Each record below is to be retyped exactly, with its pictures omitted.

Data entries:
● ● ●

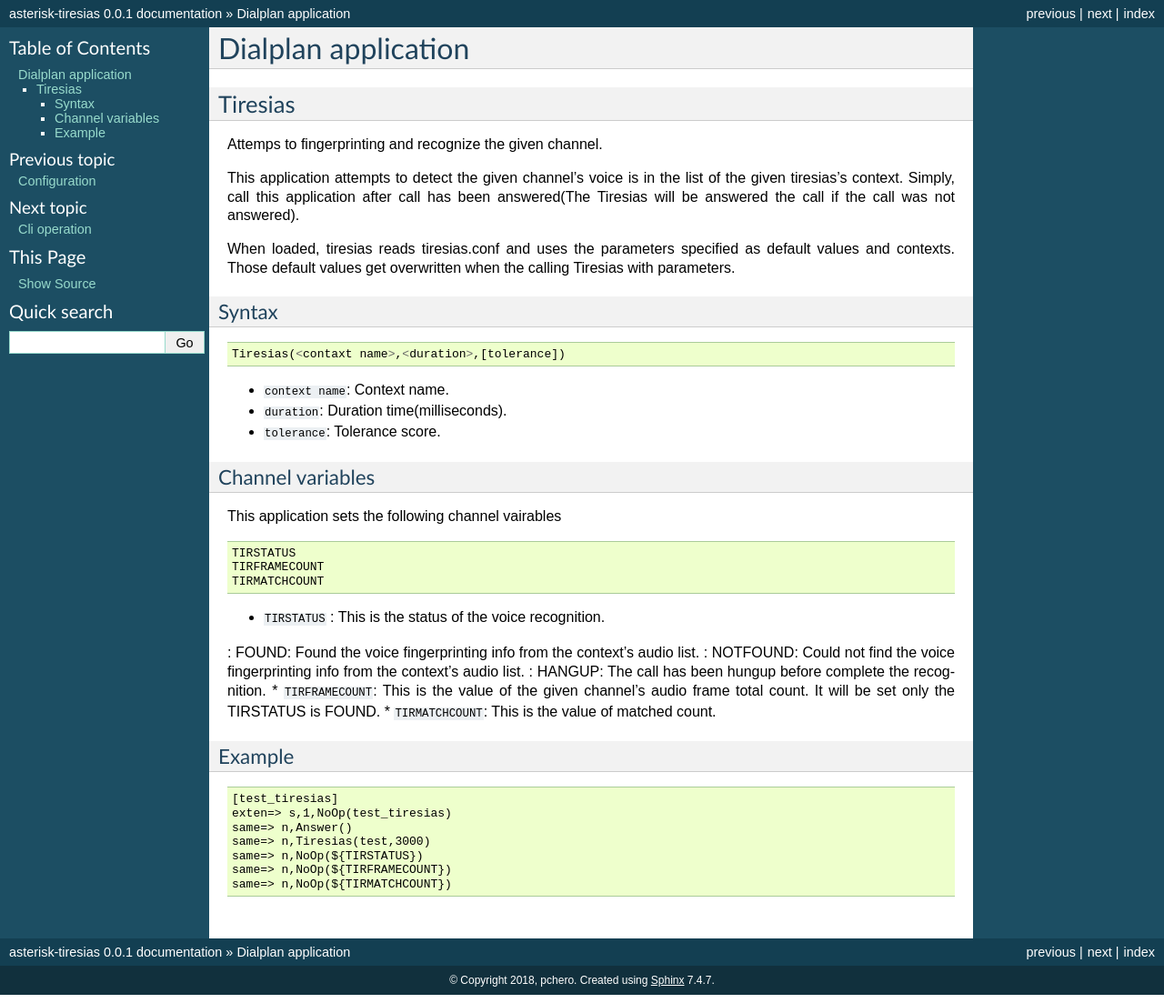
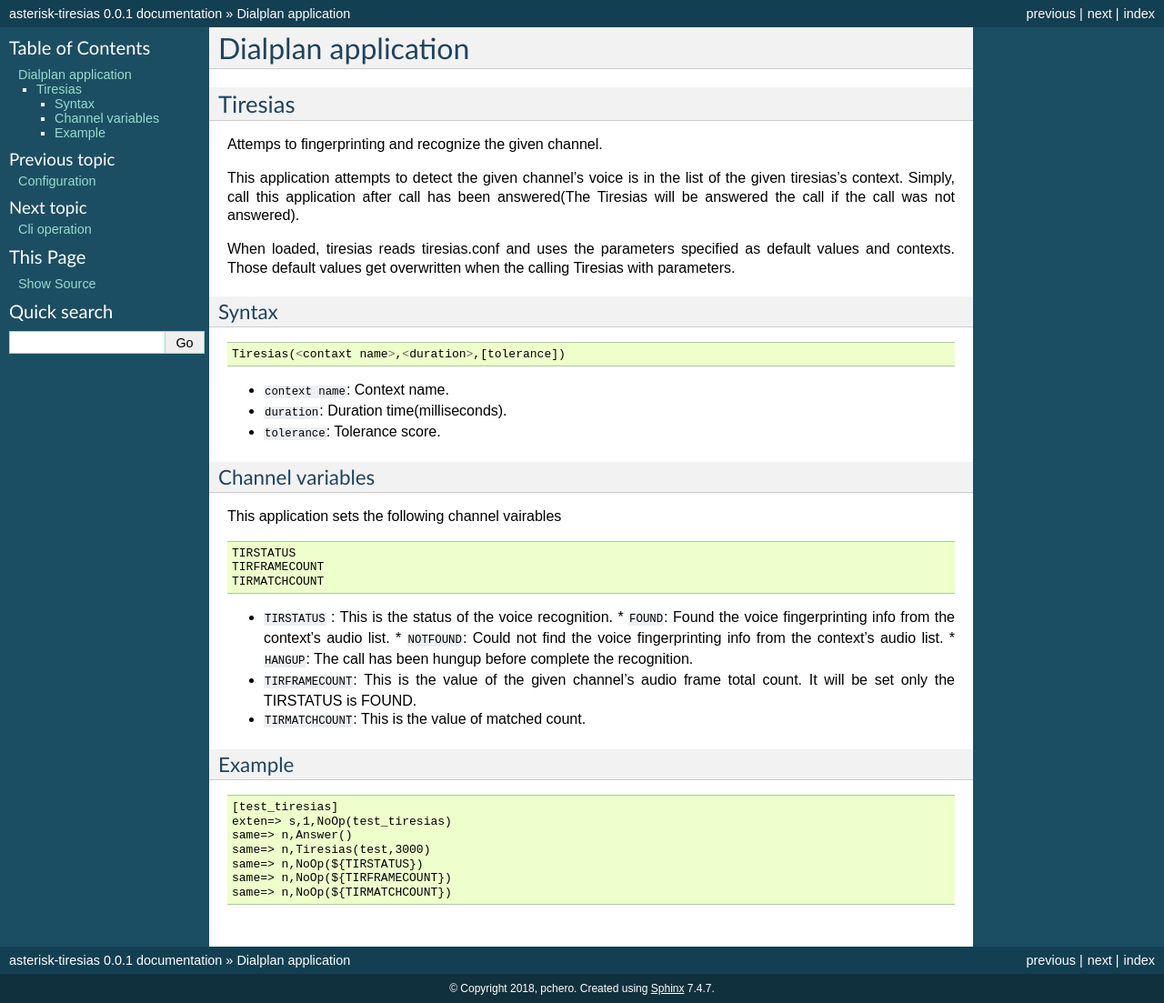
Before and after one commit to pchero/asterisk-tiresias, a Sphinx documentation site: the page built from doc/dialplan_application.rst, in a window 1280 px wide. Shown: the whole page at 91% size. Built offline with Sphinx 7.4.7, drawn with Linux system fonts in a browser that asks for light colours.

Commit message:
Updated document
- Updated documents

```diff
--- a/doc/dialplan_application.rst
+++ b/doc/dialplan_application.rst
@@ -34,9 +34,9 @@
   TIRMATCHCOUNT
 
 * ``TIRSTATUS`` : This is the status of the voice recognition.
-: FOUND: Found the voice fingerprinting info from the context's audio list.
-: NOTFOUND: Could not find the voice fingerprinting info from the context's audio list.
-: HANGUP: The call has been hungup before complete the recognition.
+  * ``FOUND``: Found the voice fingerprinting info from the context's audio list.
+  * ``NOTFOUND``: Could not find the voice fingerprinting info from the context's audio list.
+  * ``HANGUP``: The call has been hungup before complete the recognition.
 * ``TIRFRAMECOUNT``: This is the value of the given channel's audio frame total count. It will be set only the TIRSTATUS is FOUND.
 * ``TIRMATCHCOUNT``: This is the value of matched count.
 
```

● ● ●

Exercise solution:
Before and after one commit to pchero/asterisk-tiresias, a Sphinx documentation site: the page built from doc/dialplan_application.rst, in a window 1280 px wide. Shown: the whole page at 91% size. Built offline with Sphinx 7.4.7, drawn with Linux system fonts in a browser that asks for light colours.

Commit message:
Updated document
- Updated documents

```diff
--- a/doc/dialplan_application.rst
+++ b/doc/dialplan_application.rst
@@ -34,9 +34,9 @@
   TIRMATCHCOUNT
 
 * ``TIRSTATUS`` : This is the status of the voice recognition.
-: FOUND: Found the voice fingerprinting info from the context's audio list.
-: NOTFOUND: Could not find the voice fingerprinting info from the context's audio list.
-: HANGUP: The call has been hungup before complete the recognition.
+  * ``FOUND``: Found the voice fingerprinting info from the context's audio list.
+  * ``NOTFOUND``: Could not find the voice fingerprinting info from the context's audio list.
+  * ``HANGUP``: The call has been hungup before complete the recognition.
 * ``TIRFRAMECOUNT``: This is the value of the given channel's audio frame total count. It will be set only the TIRSTATUS is FOUND.
 * ``TIRMATCHCOUNT``: This is the value of matched count.
 
```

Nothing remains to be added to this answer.